Here’s where we’ll break up the micro regions into test buckets. Let’s say we have 60 micro regions. Create a new column called “Test”. For the first 20 results enter “Control” into the Test column as these micro regions will belong to the control group. For this group the price of tea will remain $4.00 a cup. Now take the next 20 results and enter “Lower Price” in the Test column. In these micro regions we will lower the price of tea to $3.75 per cup. Finally, take the last 20 results and enter “Show Value” in the Test column. Here tea will still be $4.00 a cup, but we’ll have our fancy signs strategically positioned to convince customers that $4.00 for flavored water is a steal!
After running our experiment for a month it’s time to view the results (see chart below). Comparing the Control group to the Lower Price group, we see that lowering prices didn’t make much of a difference in terms of motivating sales. On the other hand, the Show Value group did result in an increase in sales, so that strategy paid off. It’s clear we should investigate other ways to show value to customers!
Source: rehashed chapter 2 of Head First Data AnalysisView comments →
Best iPhone ebook reader
Stanza is hands down the best ebook reader for the iPhone. The company that makes Stanza, Lexcyle was recently acquired by Amazon, so let’s hope they don’t mess it up.
With Stanza you can literally read ANY book. There are thousands of books in the public domain that can be downloaded directly from the app. If you’re after a book that’s not out of copyright, you can pay or pirate. Books can be purchased from the Fictionwise, BooksOnBoard, or O’Reilly.
Stanza offers a Mac desktop app which will convert ebook files and PDFs to Stanza format. You can then download the book to your iPhone through Stanza over wifi. Amazing!
Hint: Search for a name of a book plus the word ‘torrent’. Convert the ebook file to Stanza format and download from iPhone. If you can get over the small form factor, you’ll never need to buy a book again 😉
Best iPhone audio book player

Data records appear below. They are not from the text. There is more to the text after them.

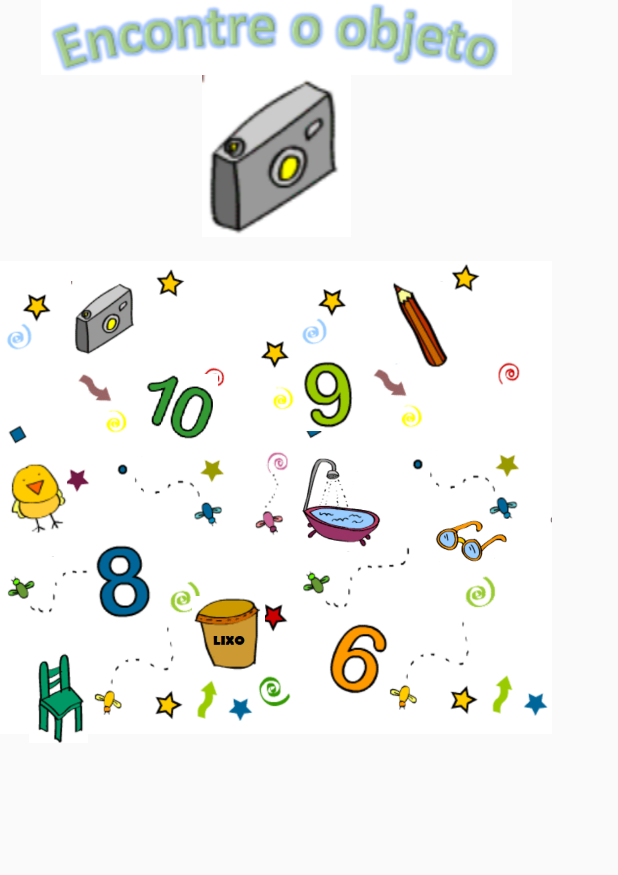
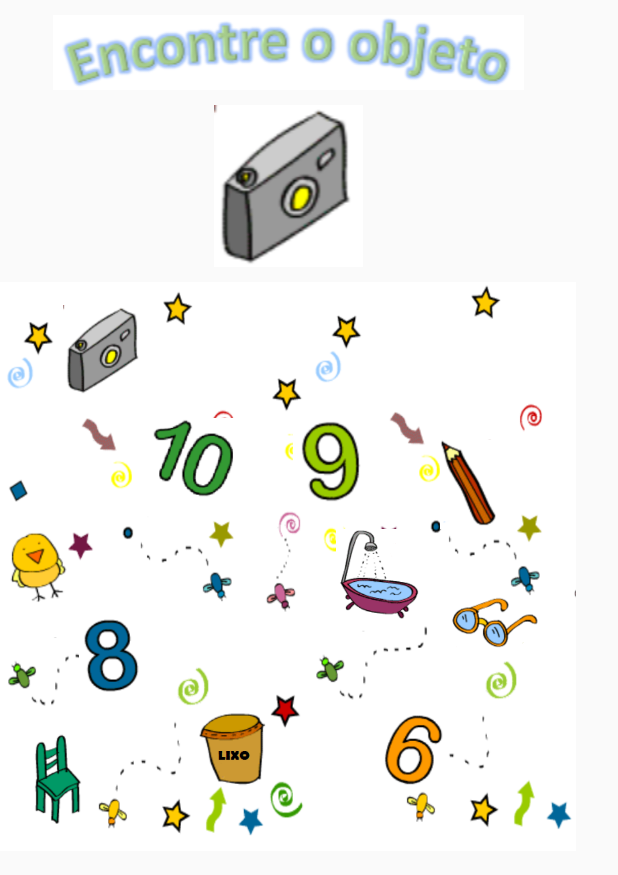
Before and after one commit to EdvanMatta/AprendaBrincando, an Android app: the layout activity_encontre_objeto.xml on its own in the app's theme, with its tools: preview values and no code run, on a phone screen of 412 x 824 dp. Shown: the top 875 px of the screen. Run offline under Robolectric (Android 15) with nearby library versions, the light colour scheme and no system bars.

Commit message:
Ajuste de Layout

```diff
--- a/app/src/main/java/aprendabrincando/edvanmatta/com/aprendabrincando/EncontreObjeto.java
+++ b/app/src/main/java/aprendabrincando/edvanmatta/com/aprendabrincando/EncontreObjeto.java
@@ -135,7 +135,7 @@ public class EncontreObjeto extends AppCompatActivity implements View.OnClickLis
 
     private int numAletorio() {
         Random randomico = new Random();
-        int num = randomico.nextInt(10);
+        int num = randomico.nextInt(11);
         return num;
     }
 
--- a/app/src/main/res/layout/activity_encontre_objeto.xml
+++ b/app/src/main/res/layout/activity_encontre_objeto.xml
@@ -7,99 +7,92 @@
     tools:context="aprendabrincando.edvanmatta.com.aprendabrincando.EncontreObjeto">
 
     <LinearLayout
-        android:layout_width="368dp"
-        android:layout_height="495dp"
+        android:layout_width="384dp"
+        android:layout_height="567dp"
         android:orientation="vertical"
-        tools:layout_editor_absoluteX="8dp"
-        tools:layout_editor_absoluteY="8dp">
+        tools:layout_editor_absoluteX="0dp"
+        tools:layout_editor_absoluteY="1dp">
 
         <LinearLayout
             android:layout_width="match_parent"
             android:layout_height="wrap_content"
-            android:orientation="vertical">
+            android:orientation="vertical"
+            tools:layout_editor_absoluteX="8dp"
+            tools:layout_editor_absoluteY="12dp">
 
             <ImageView
                 android:id="@+id/imageView2"
                 android:layout_width="match_parent"
                 android:layout_height="wrap_content"
+                android:padding="10dp"
                 app:srcCompat="@drawable/titulo_jogo_3" />
 
             <ImageView
                 android:id="@+id/imgPrincipalID"
                 android:layout_width="match_parent"
-                android:layout_height="wrap_content"
+                android:layout_height="match_parent"
                 android:paddingBottom="10dp"
                 android:paddingEnd="10dp"
                 android:paddingLeft="10dp"
                 android:paddingRight="10dp"
                 app:srcCompat="@drawable/camera" />
+        </LinearLayout>
 
         <RelativeLayout
             android:layout_width="match_parent"
-                android:layout_height="match_parent">
-
-                <ImageView
-                    android:id="@+id/imageView5"
-                    android:layout_width="wrap_content"
-                    android:layout_height="wrap_content"
-                    app:srcCompat="@drawable/fundo_2"
-                    android:layout_alignParentTop="true"
-                    android:layout_alignParentLeft="true"
-                    android:layout_alignParentStart="true" />
+            android:layout_height="match_parent"
+            android:background="@drawable/fundo_2">
 
             <ImageView
                 android:id="@+id/imgCameraID"
-                    android:layout_width="50dp"
-                    android:layout_height="50dp"
-                    android:layout_marginLeft="31dp"
-                    android:layout_marginStart="31dp"
-                    android:layout_marginTop="19dp"
+                android:layout_width="60dp"
+                android:layout_height="60dp"
+                android:layout_marginTop="15dp"
                 app:srcCompat="@drawable/camera"
                 android:layout_alignParentTop="true"
                 android:layout_alignLeft="@+id/imgCadeiraID"
-                    android:layout_alignStart="@+id/imgCadeiraID" />
+                android:layout_alignStart="@+id/imgCadeiraID"
+                android:layout_marginLeft="27dp"
+                android:layout_marginStart="27dp" />
 
             <ImageView
                 android:id="@+id/imgLapisID"
                 android:layout_width="50dp"
                 android:layout_height="60dp"
-                    android:layout_alignParentEnd="true"
-                    android:layout_alignParentRight="true"
-                    android:layout_alignTop="@+id/imgCameraID"
-                    android:layout_marginEnd="61dp"
-                    android:layout_marginRight="61dp"
-                    app:srcCompat="@drawable/lapis" />
+                android:layout_marginEnd="21dp"
+                android:layout_marginRight="21dp"
+                app:srcCompat="@drawable/lapis"
+                android:layout_above="@+id/imgBanheiraID"
+                android:layout_alignRight="@+id/imgOculosID"
+                android:layout_alignEnd="@+id/imgOculosID" />
 
             <ImageView
                 android:id="@+id/imgBanheiraID"
                 android:layout_width="70dp"
                 android:layout_height="60dp"
                 app:srcCompat="@drawable/banheira"
-                    android:layout_marginRight="43dp"
-                    android:layout_marginEnd="43dp"
-                    android:layout_below="@+id/imgLapisID"
-                    android:layout_alignRight="@+id/imgLapisID"
-                    android:layout_alignEnd="@+id/imgLapisID"
-                    android:layout_marginTop="57dp" />
+                android:layout_alignTop="@+id/imgPintoID"
+                android:layout_toLeftOf="@+id/imgLapisID"
+                android:layout_toStartOf="@+id/imgLapisID" />
 
             <ImageView
                 android:id="@+id/imgCadeiraID"
                 android:layout_width="50dp"
                 android:layout_height="60dp"
-                    android:layout_marginLeft="14dp"
-                    android:layout_marginStart="14dp"
                 app:srcCompat="@drawable/cadeira"
-                    android:layout_marginBottom="22dp"
-                    android:layout_alignParentBottom="true"
+                android:layout_marginLeft="12dp"
+                android:layout_marginStart="12dp"
+                android:layout_alignTop="@+id/imgLixeiraID"
                 android:layout_alignParentLeft="true"
-                    android:layout_alignParentStart="true" />
+                android:layout_alignParentStart="true"
+                android:layout_marginTop="15dp" />
 
             <ImageView
                 android:id="@+id/imgDezID"
-                    android:layout_width="50dp"
-                    android:layout_height="50dp"
+                android:layout_width="60dp"
+                android:layout_height="60dp"
                 app:srcCompat="@drawable/dez"
-                    android:layout_below="@+id/imgLapisID"
+                android:layout_alignTop="@+id/imgNoveID"
                 android:layout_toRightOf="@+id/imgCameraID"
                 android:layout_toEndOf="@+id/imgCameraID" />
 
@@ -108,64 +101,61 @@
                 android:layout_width="50dp"
                 android:layout_height="50dp"
                 app:srcCompat="@drawable/seis"
-                    android:layout_alignTop="@+id/imgCadeiraID"
-                    android:layout_alignRight="@+id/imgBanheiraID"
-                    android:layout_alignEnd="@+id/imgBanheiraID" />
+                android:layout_alignTop="@+id/imgLixeiraID"
+                android:layout_toLeftOf="@+id/imgOculosID"
+                android:layout_toStartOf="@+id/imgOculosID" />
 
             <ImageView
                 android:id="@+id/imgLixeiraID"
                 android:layout_width="50dp"
                 android:layout_height="50dp"
                 app:srcCompat="@drawable/lixeira"
-                    android:layout_marginRight="16dp"
-                    android:layout_marginEnd="16dp"
-                    android:layout_marginBottom="16dp"
-                    android:layout_alignBottom="@+id/imgSeisID"
-                    android:layout_toLeftOf="@+id/imgBanheiraID"
-                    android:layout_toStartOf="@+id/imgBanheiraID" />
+                android:layout_below="@+id/imgOitoID"
+                android:layout_alignLeft="@+id/imgDezID"
+                android:layout_alignStart="@+id/imgDezID"
+                android:layout_marginLeft="31dp"
+                android:layout_marginStart="31dp"
+                android:layout_marginTop="11dp" />
 
             <ImageView
                 android:id="@+id/imgOitoID"
                 android:layout_width="50dp"
                 android:layout_height="50dp"
                 app:srcCompat="@drawable/oito"
-                    android:layout_marginLeft="12dp"
-                    android:layout_marginStart="12dp"
-                    android:layout_above="@+id/imgCadeiraID"
-                    android:layout_alignLeft="@+id/imgCameraID"
-                    android:layout_alignStart="@+id/imgCameraID" />
+                android:layout_below="@+id/imgBanheiraID"
+                android:layout_toLeftOf="@+id/imgLixeiraID"
+                android:layout_toStartOf="@+id/imgLixeiraID" />
 
             <ImageView
                 android:id="@+id/imgOculosID"
-                    android:layout_width="50dp"
-                    android:layout_height="50dp"
-                    android:layout_marginBottom="12dp"
-                    android:layout_marginLeft="26dp"
-                    android:layout_marginStart="26dp"
+                android:layout_width="60dp"
+                android:layout_height="60dp"
                 app:srcCompat="@drawable/oculos"
+                android:layout_marginRight="24dp"
+                android:layout_marginEnd="24dp"
                 android:layout_above="@+id/imgLixeiraID"
-                    android:layout_toRightOf="@+id/imgSeisID"
-                    android:layout_toEndOf="@+id/imgSeisID" />
+                android:layout_alignParentRight="true"
+                android:layout_alignParentEnd="true"
+                android:layout_marginBottom="18dp" />
 
             <ImageView
                 android:id="@+id/imgNoveID"
-                    android:layout_width="50dp"
-                    android:layout_height="50dp"
+                android:layout_width="60dp"
+                android:layout_height="60dp"
                 app:srcCompat="@drawable/nove"
                 android:layout_below="@+id/imgCameraID"
-                    android:layout_alignLeft="@+id/imgBanheiraID"
-                    android:layout_alignStart="@+id/imgBanheiraID" />
+                android:layout_toLeftOf="@+id/imgSeisID"
+                android:layout_toStartOf="@+id/imgSeisID"
+                android:layout_marginTop="13dp" />
 
             <ImageView
                 android:id="@+id/imgPintoID"
                 android:layout_width="50dp"
                 android:layout_height="50dp"
-                    app:srcCompat="@drawable/pintinho"
+                android:layout_alignParentLeft="true"
+                android:layout_alignParentStart="true"
                 android:layout_centerVertical="true"
-                    android:layout_alignParentLeft="true"
-                    android:layout_alignParentStart="true" />
+                app:srcCompat="@drawable/pintinho" />
         </RelativeLayout>
     </LinearLayout>
-
-    </LinearLayout>
 </android.support.constraint.ConstraintLayout>
--- a/app/src/main/res/layout/activity_jogo_leia_bicho.xml
+++ b/app/src/main/res/layout/activity_jogo_leia_bicho.xml
@@ -8,11 +8,11 @@
 
 
     <RelativeLayout
-        android:layout_width="368dp"
-        android:layout_height="495dp"
+        android:layout_width="383dp"
+        android:layout_height="566dp"
         android:background="#f5e9b9"
-        tools:layout_editor_absoluteX="8dp"
-        tools:layout_editor_absoluteY="8dp">
+        tools:layout_editor_absoluteX="1dp"
+        tools:layout_editor_absoluteY="0dp">
 
         <ImageView
             android:id="@+id/imageView"
@@ -31,19 +31,20 @@
             android:layout_height="wrap_content"
             android:layout_below="@+id/imageView"
             android:layout_centerHorizontal="true"
+            android:layout_marginTop="13dp"
             android:padding="10dp"
-            android:textColor="@android:color/background_dark"
+            android:textColor="@android:color/background_light"
             android:textSize="24sp" />
 
         <ImageView
             android:id="@+id/caoId"
             android:layout_width="wrap_content"
             android:layout_height="wrap_content"
+            app:srcCompat="@drawable/cao"
+            android:layout_below="@+id/txtAnimalId"
             android:layout_alignLeft="@+id/imageView"
             android:layout_alignStart="@+id/imageView"
-            android:layout_below="@+id/imageView"
-            android:layout_marginTop="36dp"
-            app:srcCompat="@drawable/cao" />
+            android:layout_marginTop="18dp" />
 
         <ImageView
             android:id="@+id/gatoId"
--- a/app/src/main/res/layout/activity_objeto_diferente.xml
+++ b/app/src/main/res/layout/activity_objeto_diferente.xml
@@ -7,12 +7,13 @@
     tools:context="aprendabrincando.edvanmatta.com.aprendabrincando.ObjetoDiferente">
 
     <RelativeLayout
-        android:layout_width="368dp"
-        android:layout_height="495dp"
+        android:layout_width="388dp"
+        android:layout_height="577dp"
         android:layout_marginTop="8dp"
         android:background="@android:color/background_light"
         app:layout_constraintTop_toTopOf="parent"
-        tools:layout_editor_absoluteX="8dp">
+        tools:layout_editor_absoluteX="-1dp"
+        tools:layout_editor_absoluteY="-10dp">
 
 
         <ImageView
@@ -27,36 +28,32 @@
             android:id="@+id/img1Id"
             android:layout_width="150dp"
             android:layout_height="150dp"
-            android:layout_marginTop="33dp"
+            android:layout_marginTop="128dp"
             android:layout_below="@+id/imageView6"
-            android:layout_alignParentLeft="true"
-            android:layout_alignParentStart="true"
-            android:layout_marginLeft="13dp"
-            android:layout_marginStart="13dp" />
+            android:layout_alignLeft="@+id/imageView6"
+            android:layout_alignStart="@+id/imageView6" />
 
         <ImageView
             android:id="@+id/img2Id"
             android:layout_width="150dp"
             android:layout_height="150dp"
-            android:layout_alignLeft="@+id/img4Id"
-            android:layout_alignStart="@+id/img4Id"
-            android:layout_alignTop="@+id/img1Id"/>
+            android:layout_alignTop="@+id/img1Id"
+            android:layout_alignRight="@+id/imageView6"
+            android:layout_alignEnd="@+id/imageView6" />
 
         <ImageView
             android:id="@+id/img4Id"
             android:layout_width="150dp"
             android:layout_height="150dp"
             android:layout_alignTop="@+id/img3Id"
-            android:layout_marginLeft="25dp"
-            android:layout_marginStart="25dp"
-            android:layout_toEndOf="@+id/img3Id"
-            android:layout_toRightOf="@+id/img3Id"/>
+            android:layout_alignLeft="@+id/img2Id"
+            android:layout_alignStart="@+id/img2Id" />
 
         <ImageView
             android:id="@+id/img3Id"
             android:layout_width="150dp"
             android:layout_height="150dp"
-            android:layout_marginTop="39dp"
+            android:layout_marginTop="42dp"
             tools:layout_editor_absoluteX="16dp"
             tools:layout_editor_absoluteY="305dp"
             android:layout_below="@+id/img1Id"
--- a/app/src/main/res/values/styles.xml
+++ b/app/src/main/res/values/styles.xml
@@ -6,6 +6,8 @@
         <item name="colorPrimary">@color/colorPrimary</item>
         <item name="colorPrimaryDark">@color/colorPrimaryDark</item>
         <item name="colorAccent">@color/colorAccent</item>
+        <item name="windowActionBar">false</item>
+        <item name="windowNoTitle">true</item>
     </style>
 
     <style name="AppTheme.NoActionBar">
```
Lines whose indentation alone changed are shown as unchanged.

The winner should have been the folks over at Librivox for their app called Audiobooks. Sadly, some silliness required them to disable the ability to download audio books to the iPhone. Now audio books can only be streamed. This is a real pain for subway commuters like myself. The alternative is an app called AudioBook Player from Almerica. I have no idea why these folks are still able to offer the download option when Librivox cannot. The app has been a bit buggy, but it’s improving.
Best iPhone comic book reader
I like ComicZeal. It’s the Stanza equivalent for comic books. It too has a Mac desktop app to convert files to be read by the app. While Stanza will not import images, obviously ComicZeal does.
Best iPhone app to save web pages for later reading
The winner is definitely Instapaper. There’s a bookmarklet you can use on your desktop web browser to mark web pages to download to your iPhone. There’s a pro version, but I didn’t see a reason to buy it.View comments →
Ed Dale, of 30 Day Challenge fame, was in town a few weeks back for MacWorld. He gave a great talk during an Internet marketing meetup at my office. Checkout my awesome name tag!View comments →